1 Like the Court, I presume the acts of the 911 operator to be the acts of the police. Ante, at 8, n. 2. Accordingly, I refer to both the operator in Davis and the officer in Hammon, and their counterparts in similar cases, collectively as “the police.”
2 Our more recent cases, too, nearly all hold excludable under the Confrontation Clause materials that are plainly highly formal. See White v. Illinois, 502 U. S. 346 , n. 2 (1992) (Thomas, J., concurring in part and concurring in judgment). The only exceptions involve confessions of codefendants to police, and those confessions appear to have either been formal due to their occurrence in custody or to have been formalized into signed documents. See Douglas v. Alabama, 380 U. S. 415, 416 (1965) (signed confession); Brookhart v. Janis, 384 U. S. 1 (1966) (signed confession taken after accomplice’s arrest, see Brief for Petitioner in Brookhart v. Janis, O. T. 1965, No. 657, pp. 10–11); Bruton v. United States, 391 U. S. 123, 124 (1968) (custodial interrogation); Roberts v. Russell, 392 U. S. 293 (1968) (per curiam) (custodial interrogation following a warning that the co-defendant’s statement could be used against her at trial, see Brief in Opposition, O. T. 1967, No. 920, pp. 5–6).
3 The possibility that an oral declaration of past fact to a police officer, if false, could result in legal consequences to the speaker, see ante, at 11–12, may render honesty in casual conversations with police officers important. It does not, however, render those conversations solemn or formal in the ordinary meanings of those terms.

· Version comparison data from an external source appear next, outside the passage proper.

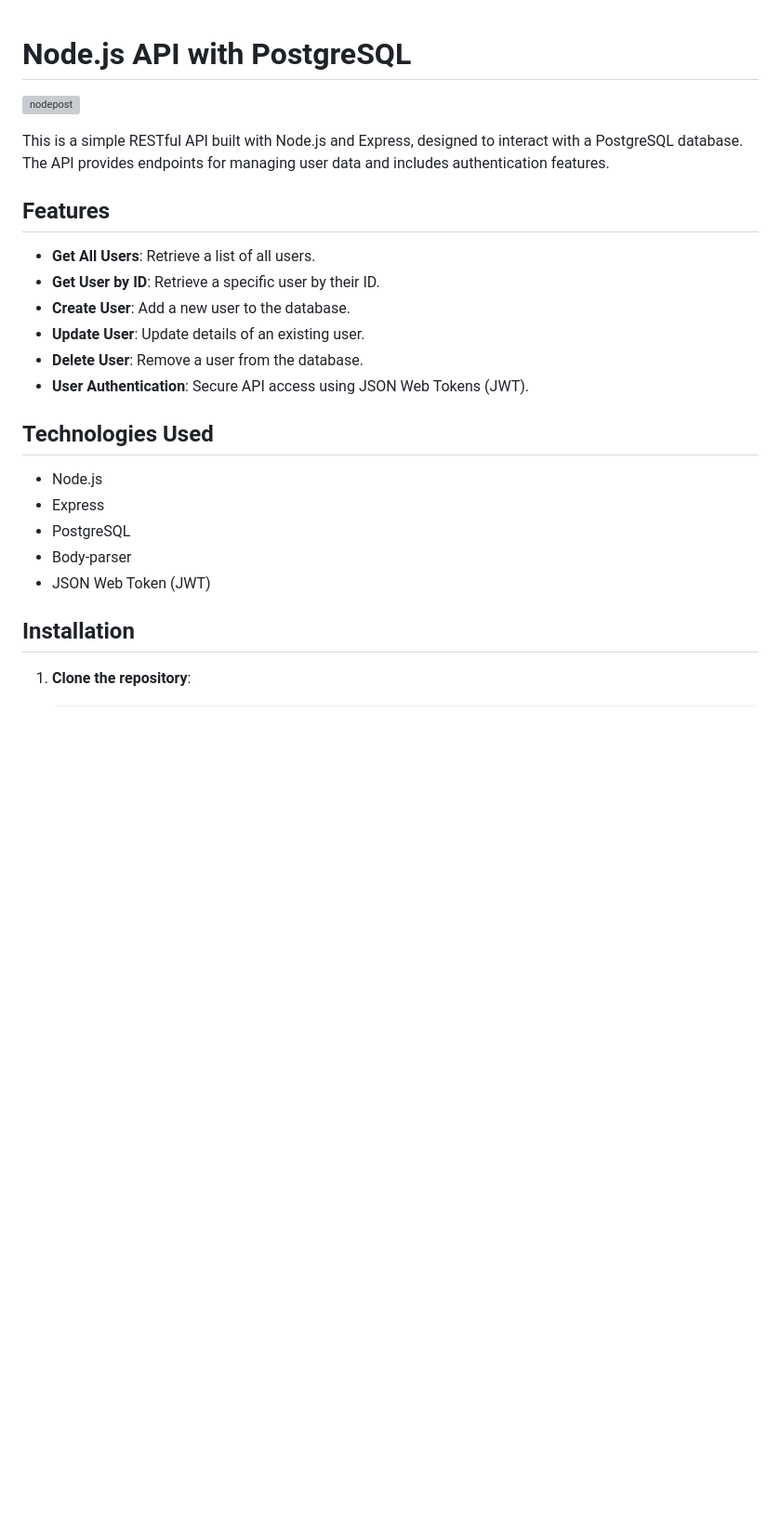
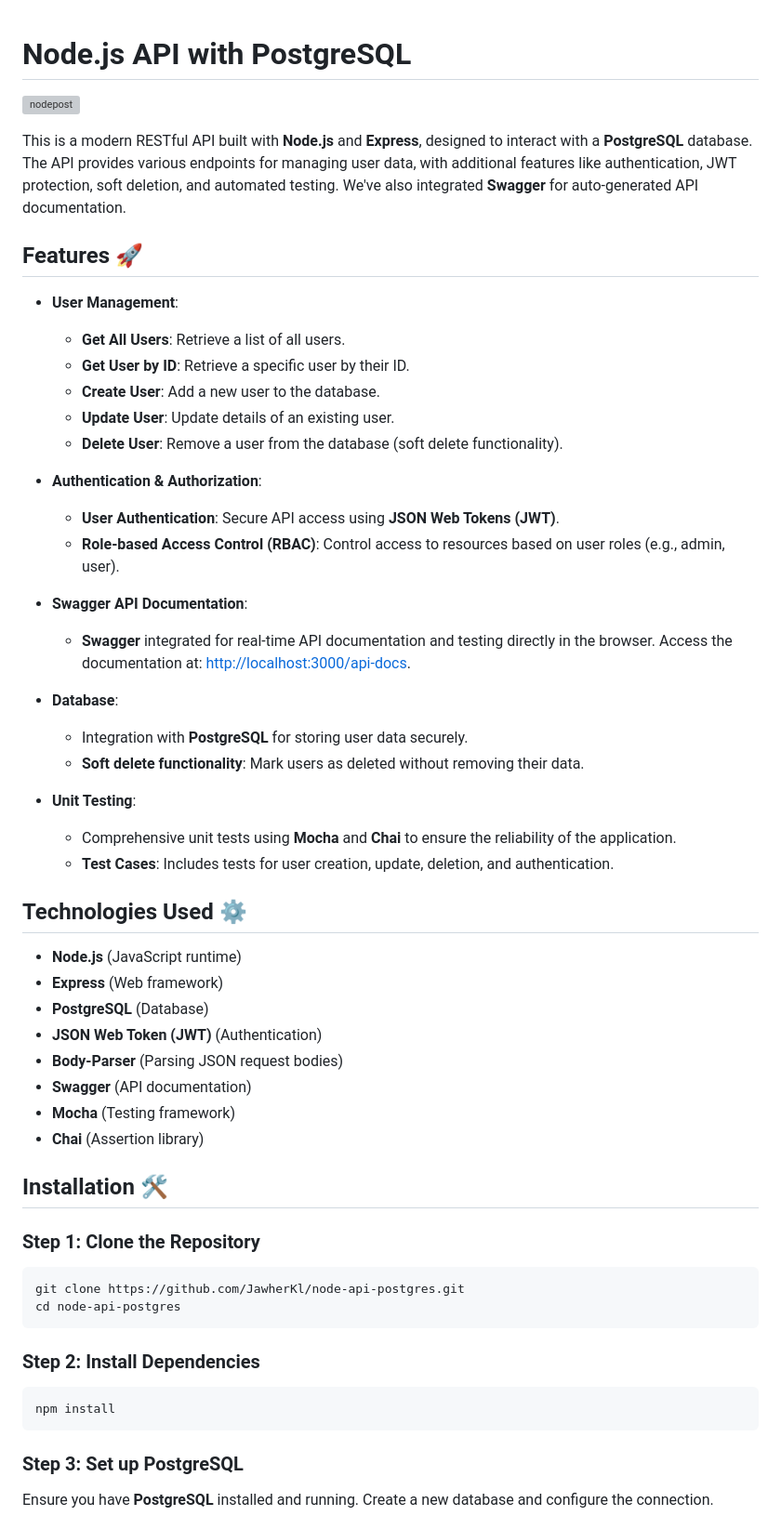
Before and after one commit to JawherKl/node-api-postgres, a Markdown page: README.md, the part around the change printed below. Shown: that part at 93% size. Drawn GitHub-style; blank space fills up the shorter version; grey boxes are pictures that could not be loaded.

````diff
--- a/README.md
+++ b/README.md
@@ -1,22 +1,55 @@
 # Node.js API with PostgreSQL
+
 ![nodepost](https://github.com/user-attachments/assets/6f206c6e-dea0-4045-8baa-a04e74a5fbf8)
 
-This is a simple RESTful API built with Node.js and Express, designed to interact with a PostgreSQL database. The API provides endpoints for managing user data and includes authentication features.
+This is a modern RESTful API built with **Node.js** and **Express**, designed to interact with a **PostgreSQL** database. The API provides various endpoints for managing user data, with additional features like authentication, JWT protection, soft deletion, and automated testing. We've also integrated **Swagger** for auto-generated API documentation.
 
-## Features
-- **Get All Users**: Retrieve a list of all users.
-- **Get User by ID**: Retrieve a specific user by their ID.
-- **Create User**: Add a new user to the database.
-- **Update User**: Update details of an existing user.
-- **Delete User**: Remove a user from the database.
-- **User Authentication**: Secure API access using JSON Web Tokens (JWT).
+## Features 🚀
+- **User Management**:
+  - **Get All Users**: Retrieve a list of all users.
+  - **Get User by ID**: Retrieve a specific user by their ID.
+  - **Create User**: Add a new user to the database.
+  - **Update User**: Update details of an existing user.
+  - **Delete User**: Remove a user from the database (soft delete functionality).
 
-## Technologies Used
-- Node.js
-- Express
-- PostgreSQL
-- Body-parser
-- JSON Web Token (JWT)
+- **Authentication & Authorization**:
+  - **User Authentication**: Secure API access using **JSON Web Tokens (JWT)**.
+  - **Role-based Access Control (RBAC)**: Control access to resources based on user roles (e.g., admin, user).
 
-## Installation
-1. **Clone the repository**:
+- **Swagger API Documentation**:
+  - **Swagger** integrated for real-time API documentation and testing directly in the browser. Access the documentation at: [http://localhost:3000/api-docs](http://localhost:3000/api-docs).
+
+- **Database**:
+  - Integration with **PostgreSQL** for storing user data securely.
+  - **Soft delete functionality**: Mark users as deleted without removing their data.
+
+- **Unit Testing**:
+  - Comprehensive unit tests using **Mocha** and **Chai** to ensure the reliability of the application.
+  - **Test Cases**: Includes tests for user creation, update, deletion, and authentication.
+
+## Technologies Used ⚙️
+- **Node.js** (JavaScript runtime)
+- **Express** (Web framework)
+- **PostgreSQL** (Database)
+- **JSON Web Token (JWT)** (Authentication)
+- **Body-Parser** (Parsing JSON request bodies)
+- **Swagger** (API documentation)
+- **Mocha** (Testing framework)
+- **Chai** (Assertion library)
+
+## Installation 🛠️
+
+### Step 1: Clone the Repository
+```bash
+git clone https://github.com/JawherKl/node-api-postgres.git
+cd node-api-postgres
+```
+
+### Step 2: Install Dependencies
+```bash
+npm install
+```
+
+### Step 3: Set up PostgreSQL
+Ensure you have **PostgreSQL** installed and running. Create a new database and configure the connection.
+
````
Also changed, not shown: other parts of README.md (+101 -99 lines).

4 See New York v. Quarles, 467 U. S. 649 , and n. 6 (1984) (subjective motivation of officer not relevant in considering whether the public safety exception to Miranda v. Arizona, 384 U. S. 436 (1966) , is applicable); Rhode Island v. Innis, 446 U. S. 291, 301 (1980) (subjective intent of police officer to obtain incriminatory statement not relevant to whether an interrogation has occurred); Whren v. United States, 517 U. S. 806, 813 (1996) (refusing to evaluate Fourth Amendment reasonableness in light of the officers’ actual motivations).
5 Although the police questioning in Hammon was ultimately reduced to an affidavit, all agree that the affidavit is inadmissible per se under our definition of the term “testimonial.” Brief for Respondent in No. 05–5705, p. 46; Brief for United States as Amicus Curiae in No. 05–5705, p. 14.
6 Some of the factors on which the Court relies to determine that the police questioning in Hammon was testimonial apply equally in Davis. For example, while Hammon was “actively separated from the [victim]” and thereby “prevented … from participating in the interrogation,” Davis was apart from McCottry while she was questioned by the 911 operator and thus unable to participate in the questioning. Ante, at 2, 15. Similarly, “the events described [by McCottry] were over” by the time she recounted them to the 911 operator. Ibid. See 154 Wash. 2d 291, 295–296, 111 P. 3d 844, 846–847 (2005) (en banc).